### WHAT NEEDS TO BE DONE:
Find every line below where the word "each" occurs, then give how many you found and nothing else.

[STORED DATA — start]

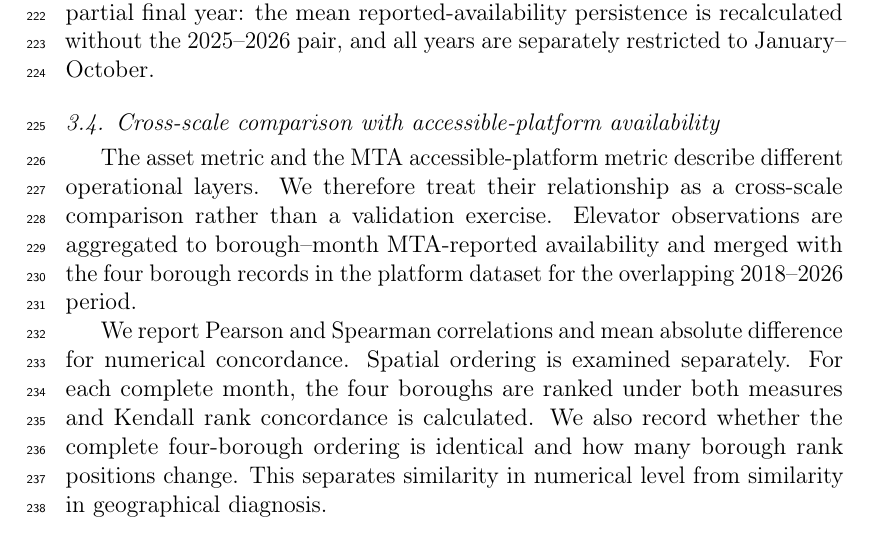
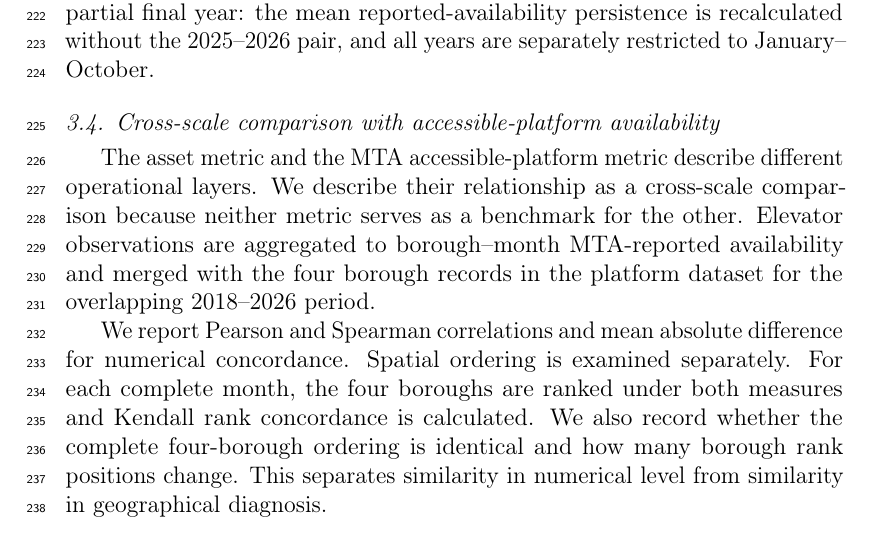
Before and after one commit to Zucker-494/MTA-access, a LaTeX paper (manuscript/manuscript_blind.tex, which reads manuscript/02_data_methods.tex): part of page 8 of 22, cut so that both start at the same text. Compiled offline with pdfLaTeX.

Commit message:
Use direct JTG methods framing

```diff
--- a/manuscript/02_data_methods.tex
+++ b/manuscript/02_data_methods.tex
@@ -44,7 +44,7 @@ Longitudinal persistence is assessed by aggregating each metric by station compl
 
 \subsection{Cross-scale comparison with accessible-platform availability}
 
-The asset metric and the MTA accessible-platform metric describe different operational layers. We therefore treat their relationship as a cross-scale comparison rather than a validation exercise. Elevator observations are aggregated to borough--month MTA-reported availability and merged with the four borough records in the platform dataset for the overlapping 2018--2026 period.
+The asset metric and the MTA accessible-platform metric describe different operational layers. We describe their relationship as a cross-scale comparison because neither metric serves as a benchmark for the other. Elevator observations are aggregated to borough--month MTA-reported availability and merged with the four borough records in the platform dataset for the overlapping 2018--2026 period.
 
 We report Pearson and Spearman correlations and mean absolute difference for numerical concordance. Spatial ordering is examined separately. For each complete month, the four boroughs are ranked under both measures and Kendall rank concordance is calculated. We also record whether the complete four-borough ordering is identical and how many borough rank positions change. This separates similarity in numerical level from similarity in geographical diagnosis.
 
```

[STORED DATA — finish]

### SOLUTION:
2